I'm writing a script which is to log onto a bunch of remote machines and run a command on them. I've set up keys so the user running the script does not have to type the password of each machine, but only type in the passphrase in the beginning of the script.

The problem is that the command on the remote machines requires sudo to run. And at the same time the whole point of the script is to rid the user of having to type in passwords multiple times. Is there way to avoid typing in the password for sudo? Changing permissions of the command on the remote machines is not an option.

3 Answers 3


For sudo you can allow a user to run sudo without asking for the password, try man sudoers. You can edit the file /etc/sudoers by issuing the visudo command. It has to be that special because otherwise the file is not correctly reloaded. The resulting lines (here taken from the examples in the file itself) should be:

## Allows people in group wheel to run all commands
# %wheel    ALL=(ALL)   ALL
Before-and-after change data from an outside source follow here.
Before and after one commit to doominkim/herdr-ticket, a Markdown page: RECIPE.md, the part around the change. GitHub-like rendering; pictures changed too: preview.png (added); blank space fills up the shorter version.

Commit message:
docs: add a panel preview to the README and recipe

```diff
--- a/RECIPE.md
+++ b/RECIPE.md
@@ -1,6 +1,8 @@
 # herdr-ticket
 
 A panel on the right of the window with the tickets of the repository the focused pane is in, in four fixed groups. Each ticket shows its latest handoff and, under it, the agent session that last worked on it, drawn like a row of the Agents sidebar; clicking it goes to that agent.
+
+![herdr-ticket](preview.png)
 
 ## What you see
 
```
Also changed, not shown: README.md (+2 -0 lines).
## Same thing without a password
  • Thank you. It's funny since my colleague proposed a solution in the same lines as this, just before you posted your answer. Can you add that the file to edit is /etc/sudoers and it can also be edited by running sudo /usr/sbin/visudo
    – vahidg
    Feb 25, 2010 at 10:07
  • 8
    If you know the command you want to run, you might not want to specify ALL commands.. Bit of a security hole, y'know. Feb 25, 2010 at 10:43
  • 3
    @Tom O'Connor: Yep, I provided only the needed command. Will put an example here for the sake of completeness: %wesho ALL=NOPASSWD: /sbin/service httpd
    – vahidg
    Feb 25, 2010 at 10:52
  • Ah, fair enough. :) Feb 25, 2010 at 11:40


You can do what DaDaDom said (it will work and it is simple) or your may want to beef up your setup by using a PAM module called pam-ssh-agent-auth.

The process for Debian/Ubuntu systems is reasonably simple:

$ sudo aptitude install libssl-dev libpam0g-dev build-essential checkinstall
$ wget "http://downloads.sourceforge.net/project/pamsshagentauth/pam_ssh_agent_auth/v0.9.3/pam_ssh_agent_auth-0.9.3.tar.bz2"
$ tar -xjvf pam_ssh_agent_auth-0.9.3.tar.bz2
$ cd pam_ssh_agent_auth-0.9.3

$ ./configure --libexecdir=/lib/security --with-mantype=man

$ make
$ sudo checkinstall

The edit the sudo configuration:

$ sudo visudo

Add the following:

Defaults env_keep += SSH_AUTH_SOCK

Continue by changing the sudo PAM settings:

$ sudo vi /etc/pam.d/sudo

Add the auth line just above the 2 existing @include lines:

auth [success=2 default=ignore] pam_ssh_agent_auth.so file=~/.ssh/authorized_keys
@include common-auth
@include common-account


sudo with no auth but relying on SSH Agent to perform strong authentication, instead of simply removing the password from the sudo configuration.

  • 1
    You may also want to check this Aug 21, 2011 at 5:26
  • 1
    authorized_keys MUST be locked down so only root can change it - otherwise you might as well disable the password.
    – ijk
    Feb 20, 2012 at 23:58
  • explanation of success=2 syntax
    – ijk
    Feb 21, 2012 at 0:05

Andre de Miranda's answer provides a nice solution using pam_ssh_agent_auth, but parts are out of date. Particularly the /etc/pam.d/sudo instructions when using many current Linux versions.

If you're running Ubuntu 12.04 precise, I've actually simplified the process by providing a pam_ssh_agent_auth build out of a ppa: ppa:cpick/pam-ssh-agent-auth.

You can install the package by running:

sudo add-apt-repository ppa:cpick/pam-ssh-agent-auth
sudo apt-get install pam-ssh-agent-auth

After installation, if you'd like to use this PAM module with sudo you'll have to configure sudo's settings and PAM configuration, in Ubuntu 12.04 precise you can do that by creating the following two files:

/etc/sudoers.d/pam-ssh-agent-auth :

Defaults    env_keep+="SSH_AUTH_SOCK"

/etc/pam.d/sudo :


auth       required   pam_env.so readenv=1 user_readenv=0
auth       required   pam_env.so readenv=1 envfile=/etc/default/locale user_readenv=0
auth       sufficient pam_ssh_agent_auth.so file=/etc/security/authorized_keys
@include common-auth
@include common-account
@include common-session-noninteractive

If you're using chef, the above process can be automated with my cookbook, found at either of the two following locations:

The cookbook's files directory contains the /etc/pam.d/sudo and /etc/sudoers.d/pam-ssh-agent-auth files described above that work with Ubuntu 12.04 precise and should be a helpful starting point when using other versions/distros.

Your Answer

By clicking “Post Your Answer”, you agree to our terms of service, privacy policy and cookie policy

Not the answer you're looking for? Browse other questions tagged or ask your own question.